▶ **TASK INSTRUCTIONS**: Go through the material under this sentence. Return every line holding "server".

▶ **SUPPLIED ENTRIES**:
[Start of section]
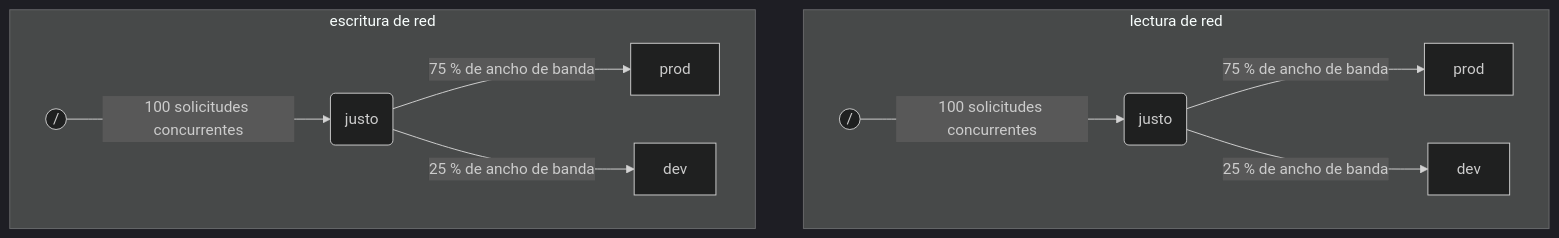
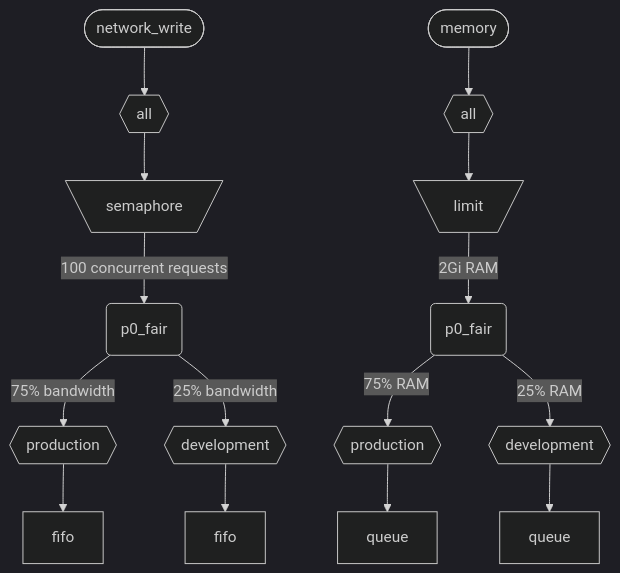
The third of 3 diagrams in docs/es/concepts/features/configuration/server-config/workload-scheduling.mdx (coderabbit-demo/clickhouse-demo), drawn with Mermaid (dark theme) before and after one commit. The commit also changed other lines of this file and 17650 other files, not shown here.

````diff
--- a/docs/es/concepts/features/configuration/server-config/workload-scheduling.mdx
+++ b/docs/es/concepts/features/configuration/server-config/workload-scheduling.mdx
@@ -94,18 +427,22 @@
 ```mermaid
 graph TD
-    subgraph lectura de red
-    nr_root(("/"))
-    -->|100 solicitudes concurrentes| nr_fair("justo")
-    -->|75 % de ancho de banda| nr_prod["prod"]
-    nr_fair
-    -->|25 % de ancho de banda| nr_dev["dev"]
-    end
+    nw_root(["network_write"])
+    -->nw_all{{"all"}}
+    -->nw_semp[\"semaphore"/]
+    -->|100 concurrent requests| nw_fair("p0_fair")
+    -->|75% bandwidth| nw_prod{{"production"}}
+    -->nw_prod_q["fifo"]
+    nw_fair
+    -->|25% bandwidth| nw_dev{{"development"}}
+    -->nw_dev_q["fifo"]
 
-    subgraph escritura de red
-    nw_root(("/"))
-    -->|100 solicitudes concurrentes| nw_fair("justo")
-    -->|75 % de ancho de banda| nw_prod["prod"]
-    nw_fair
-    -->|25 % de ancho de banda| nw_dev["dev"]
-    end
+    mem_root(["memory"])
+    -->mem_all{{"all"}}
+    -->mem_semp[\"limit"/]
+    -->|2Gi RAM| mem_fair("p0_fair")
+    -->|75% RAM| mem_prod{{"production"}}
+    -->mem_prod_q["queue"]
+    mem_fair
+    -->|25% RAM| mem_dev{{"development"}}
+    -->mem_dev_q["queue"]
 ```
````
[End of section]
▶ **ANSWER BELOW**:
The third of 3 diagrams in docs/es/concepts/features/configuration/server-config/workload-scheduling.mdx (coderabbit-demo/clickhouse-demo), drawn with Mermaid (dark theme) before and after one commit. The commit also changed other lines of this file and 17650 other files, not shown here.
--- a/docs/es/concepts/features/configuration/server-config/workload-scheduling.mdx
+++ b/docs/es/concepts/features/configuration/server-config/workload-scheduling.mdx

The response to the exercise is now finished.